* [ACTION ITEM]:
Return each line of the entries that holds the string "TRIG".

--- DATASET RECORDS Enclosed Below ---

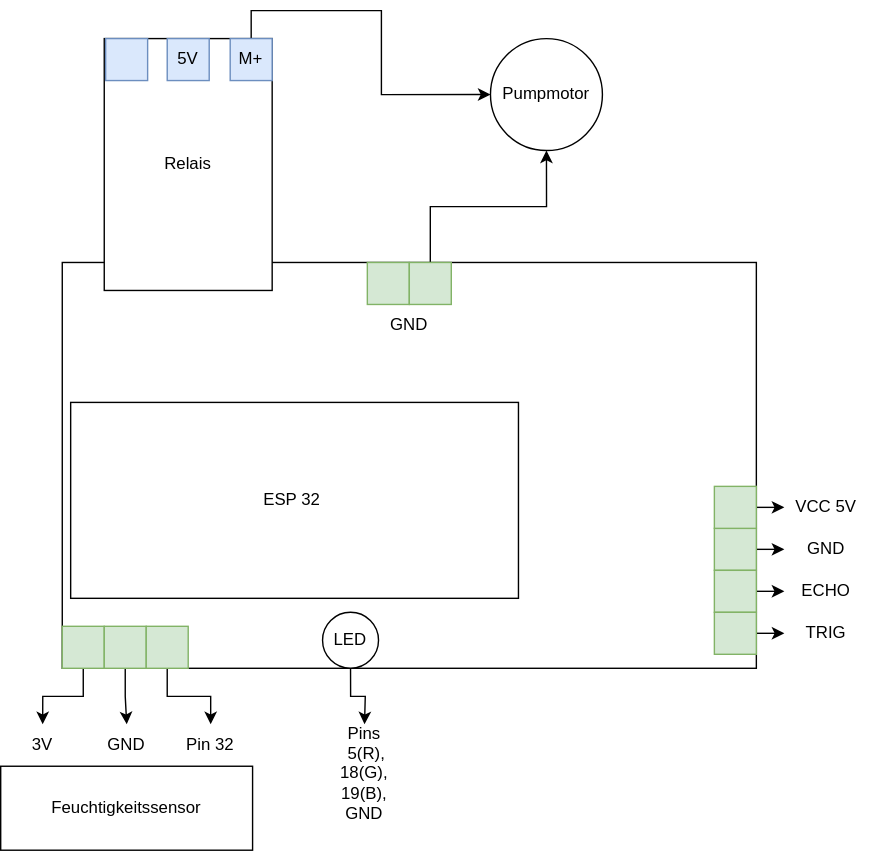
Above: Platine Wassersystem.svg in cyberhungus/WaterSystem (draw.io), before the change. Source tidied: cells renumbered, new cells last; positions are measured from the earlier drawing's top-left corner, leaving out a move shared by most shapes.
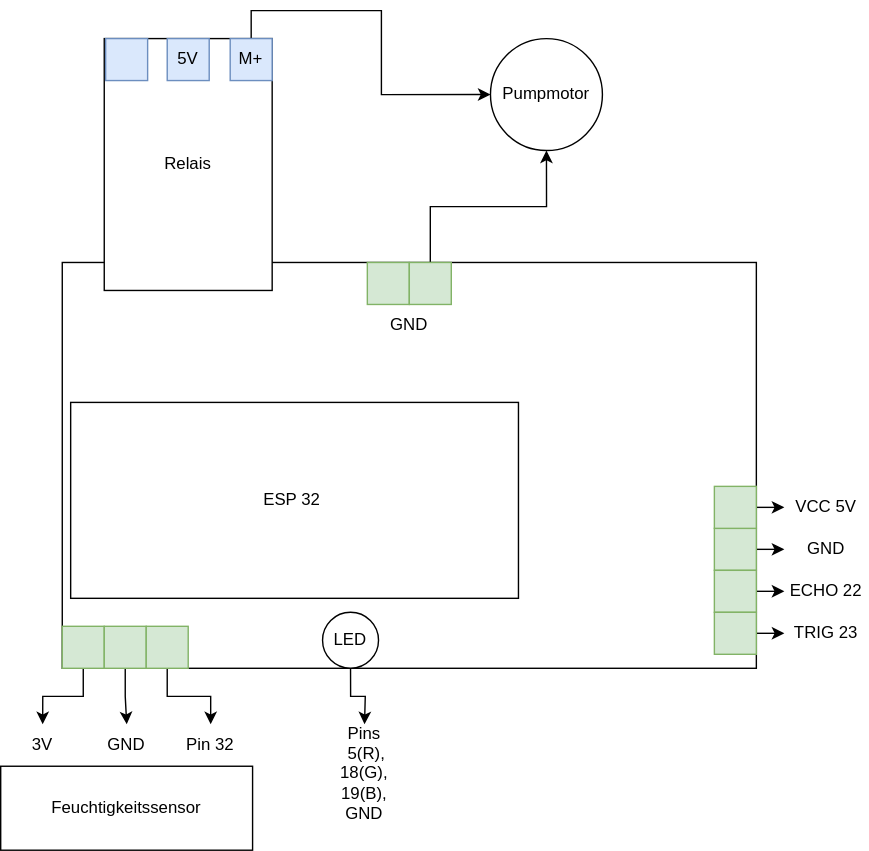
After the commit.

The edit, as a diff of the source:
```diff
@@ -85,13 +85,13 @@
     <mxCell id="28" style="rounded=0;whiteSpace=wrap;html=1;fillColor=#d5e8d4;strokeColor=#82b366;" parent="1" vertex="1">
       <mxGeometry x="510" y="320" width="30" height="30" as="geometry" />
     </mxCell>
-    <mxCell id="29" value="TRIG" style="text;html=1;strokeColor=none;fillColor=none;align=center;verticalAlign=middle;whiteSpace=wrap;rounded=0;" parent="1" vertex="1">
+    <mxCell id="29" value="TRIG 23" style="text;html=1;strokeColor=none;fillColor=none;align=center;verticalAlign=middle;whiteSpace=wrap;rounded=0;" parent="1" vertex="1">
       <mxGeometry x="560" y="410" width="60" height="30" as="geometry" />
     </mxCell>
     <mxCell id="30" value="Feuchtigkeitssensor" style="rounded=0;whiteSpace=wrap;html=1;" parent="1" vertex="1">
       <mxGeometry y="520" width="180" height="60" as="geometry" />
     </mxCell>
-    <mxCell id="31" value="ECHO" style="text;html=1;strokeColor=none;fillColor=none;align=center;verticalAlign=middle;whiteSpace=wrap;rounded=0;" parent="1" vertex="1">
+    <mxCell id="31" value="ECHO 22" style="text;html=1;strokeColor=none;fillColor=none;align=center;verticalAlign=middle;whiteSpace=wrap;rounded=0;" parent="1" vertex="1">
       <mxGeometry x="560" y="380" width="60" height="30" as="geometry" />
     </mxCell>
     <mxCell id="32" value="GND" style="text;html=1;strokeColor=none;fillColor=none;align=center;verticalAlign=middle;whiteSpace=wrap;rounded=0;" parent="1" vertex="1">
```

--- End of Enclosed DATASET RECORDS ---

* [OUTPUT]:
-    <mxCell id="29" value="TRIG" style="text;html=1;strokeColor=none;fillColor=none;align=center;verticalAlign=middle;whiteSpace=wrap;rounded=0;" parent="1" vertex="1">
+    <mxCell id="29" value="TRIG 23" style="text;html=1;strokeColor=none;fillColor=none;align=center;verticalAlign=middle;whiteSpace=wrap;rounded=0;" parent="1" vertex="1">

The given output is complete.